First, NDWUA trained members in skills such as cooking, shopping, driving, child care, elder care, and first aid. Most members already had these skills. Dorothy often said domestic workers earned a “PhD in common sense” on the job. However, by creating a formal training program, the NDWUA publicly declared that these women were trained professionals worthy of respect. Graduates even received a certificate they could show to potential employers.
NDWUA also supported workers in the negotiation process for better wages and hours. Because each domestic worker had a different employer, it was almost impossible for NDWUA to negotiate on behalf of all members, as a typical union might do. Instead, NDWUA trained each member to be her own advocate. Members learned how to bargain for better pay, better hours, and other requirements.
Over time, Dorothy noticed a change in the domestic workforce. Domestic workers in Atlanta were more confident and less ashamed of their work. Even the way they dressed suggested they felt better about themselves. In addition, the work of NDWUA inspired similar organizations to form in other cities. The conversation around domestic workers changed for the better.
In 1970, NWDUA announced the first annual Maids’ Honor Day. Employers nominated their employees for “Maid of the Year,” which was announced at a gala event just for workers and their loved ones. In 1972, Georgia Governor Jimmy Carter announced a statewide Maids’ Honor Day. Dorothy stood next to him during the big announcement.

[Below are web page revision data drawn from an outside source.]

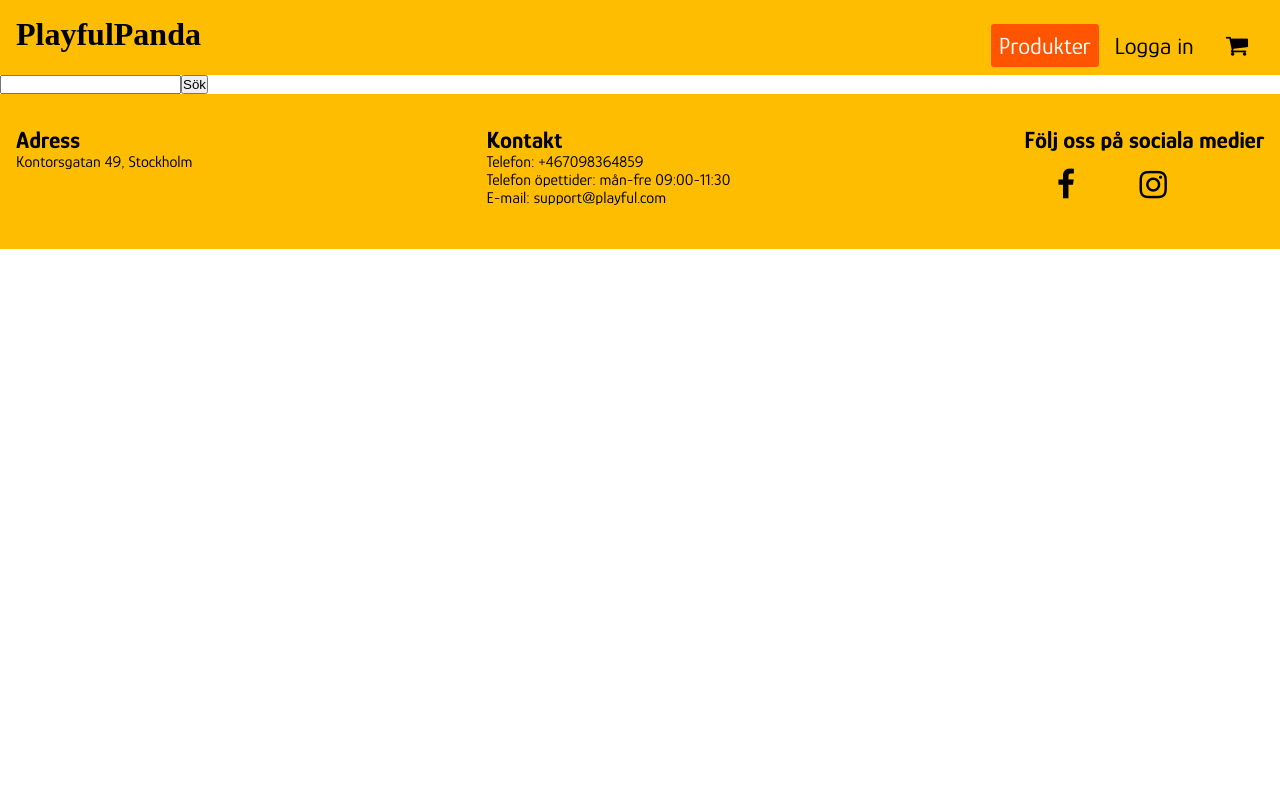
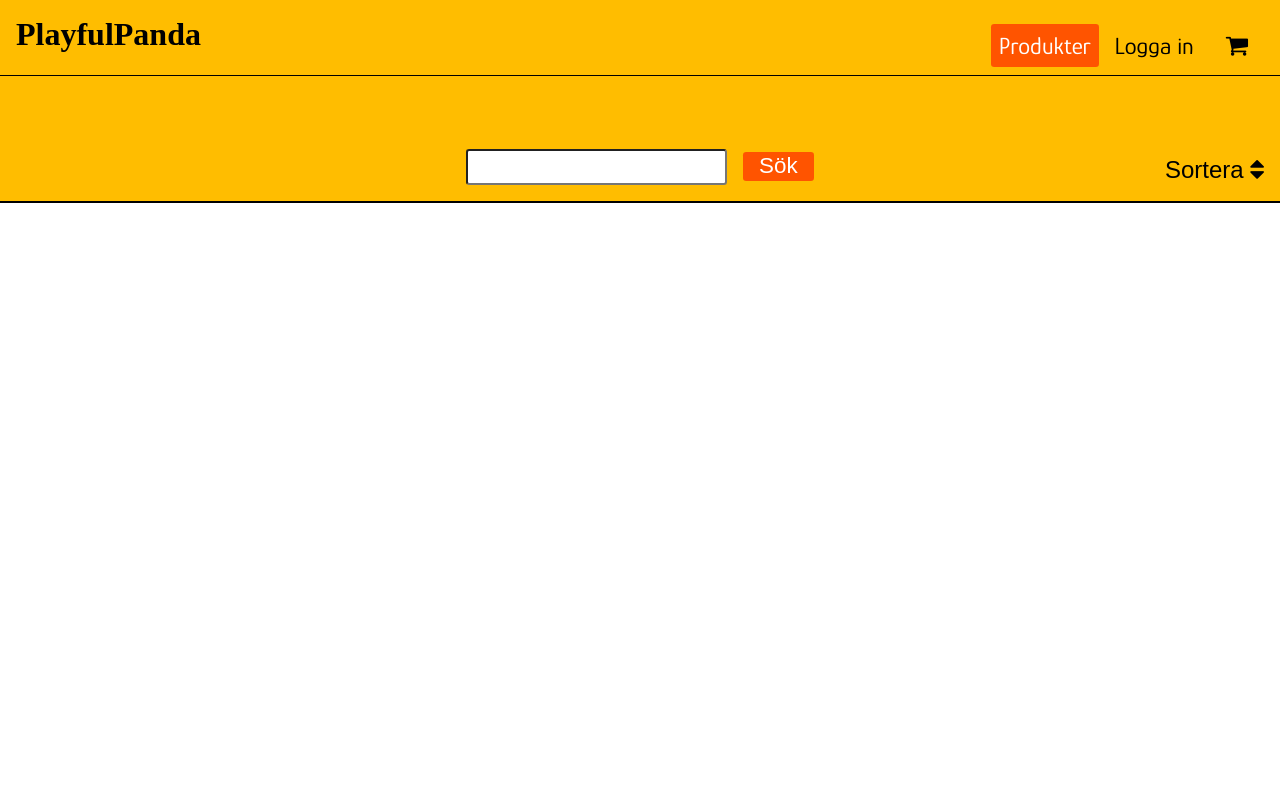
Before and after one commit to MiladGezabi/sommarleksaker-webbshop, a React (Vite) app: page /#/products in a window 1280 px wide. Shown: the top 800 px of the page. Built offline with nearby package versions, Linux system fonts and the light colour scheme; a web font is replaced by a local one.

Commit message:
designed search and filter area

```diff
--- a/src/components/Routs/ProductsPage.jsx
+++ b/src/components/Routs/ProductsPage.jsx
@@ -6,7 +6,7 @@ const ProductsPage = () => {
         <>
         <section className="search-and-filter">
 
-            <form action="">
+            <form className="search-form" placeholder="exempel: vatten pistol" action="">
                 <input type="text" />
                 <button className="search-button">
                     Sök
@@ -14,7 +14,9 @@ const ProductsPage = () => {
             </form>
 
             <div className="sorting-box">
-
+                <button>
+                    Sortera <i className="fa fa-sort"></i>
+                </button>
             </div>
         </section>
 
--- a/src/index.css
+++ b/src/index.css
@@ -14,6 +14,10 @@ font-family: 'Joti One', cursive;
 body {
   scroll-behavior: smooth;
   font-size: 62.5%;
+}
+
+main {
+  min-height: 100vh;
 }
 
 
@@ -41,6 +45,8 @@ nav {
 
 /*-- Här slutar style kod för Header component --*/
 
+/* Här börjar koden för HomePage */
+
 .homepage {
   background: url("https://images.pexels.com/photos/8887539/pexels-photo-8887539.jpeg?auto=compress&cs=tinysrgb&w=1260&h=750&dpr=1") no-repeat center center fixed;
   -webkit-background-size: cover;
@@ -49,7 +55,7 @@ nav {
   background-size: cover;
   font-size: 1rem;
   text-align: center;
-  height: 100vh;
+  min-height: 100vh;
   display: flex;
   flex-direction: column;
   align-items: center;
@@ -62,6 +68,61 @@ nav {
   font-size: 5rem;
   margin: 5rem;
 }
+
+/* Här slutar koden för Homepage */
+
+/* Här börjar Koden för ProductsPage */
+
+.search-and-filter {
+  background-color: #FFBD00;
+  border-top: 1px solid black;
+  border-bottom: 2px solid black;
+  display: flex;
+  justify-content: center;
+  align-items: end;
+  position: relative;
+  min-height: 8rem;
+}
+
+.search-form {
+  margin-bottom: 1rem;
+}
+
+.search-form input {
+  font-size: 1.2rem;
+  border-radius: 0.2rem;
+  padding: 0.3rem;
+  margin-right: 1rem;
+}
+
+.search-button {
+  font-size: 1.4rem;
+  padding: 0.1rem 1rem;
+  background-color: #FF5400;
+  color: white;
+  border: none;
+  border-radius: 0.2rem;
+  cursor: pointer;
+}
+
+.sorting-box {
+  position: absolute;
+  right: 0;
+  top: 0;
+  margin-right: 1rem;
+  margin-top: 5rem;
+}
+
+.sorting-box button {
+  margin-left: 15rem;
+  font-size: 1.5rem;
+  border: none;
+  background: none;
+  cursor: pointer;
+
+}
+
+/* Här slutar koden för ProductsPage */
 
 /* -- Här börjar koden för Footer component */
 
```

As Dorothy predicted, the better domestic workers felt and were compensated, the more likely it was that they cared about other issues. Dorothy required every member of the NDWUA to register to vote. With thousands of members, NDWUA became a powerful voting bloc. Elected officials in Georgia knew they needed Dorothy’s approval to gain votes of Black women. Dorothy’s reputation in politics and labor reform even reached the national level. During her career, she counseled presidents Gerald Ford, Jimmy Carter, and Ronald Reagan.
The NWDUA remained influential until Dorothy’s retirement in the mid-1990s. Dorothy died in 2005.
bloc: A group that shares common interests or goals.
domestic worker: A person who performs paid work in someone’s home, including cooking, cleaning, and taking care of children.
How did Dorothy’s early life shape her activism in the 1960s and beyond?
Describe domestic work and what domestic workers do. What kind of work environment did they face in the 1950s through the 1970s?
How did Dorothy first become involved in the civil rights movement? Why is this significant?
Why did Dorothy believe that helping domestic workers was important to the success of the civil rights movement?
What where the goals of the NDWUA? Do you think that was an effective approach? Why or why not?
Connect this life story to that of Katherine Johnson, who worked as a maid to bring in more income for her family. Compare Katherine and Dorothy’s life stories. How did education, income, and access to resources shape each woman’s life?
The quotes highlighted in Dorothy’s life story argues that domestic workers are not “Aunt Jemima women.” Connect this life story to Betye Saar’s The Liberation of Aunt Jemimato reflect on this stereotypical portrayal of Black domestic workers.
WORK, LABOR, AND ECONOMY; ACTIVISM AND SOCIAL CHANGE; DOMESTICITY AND FAMILY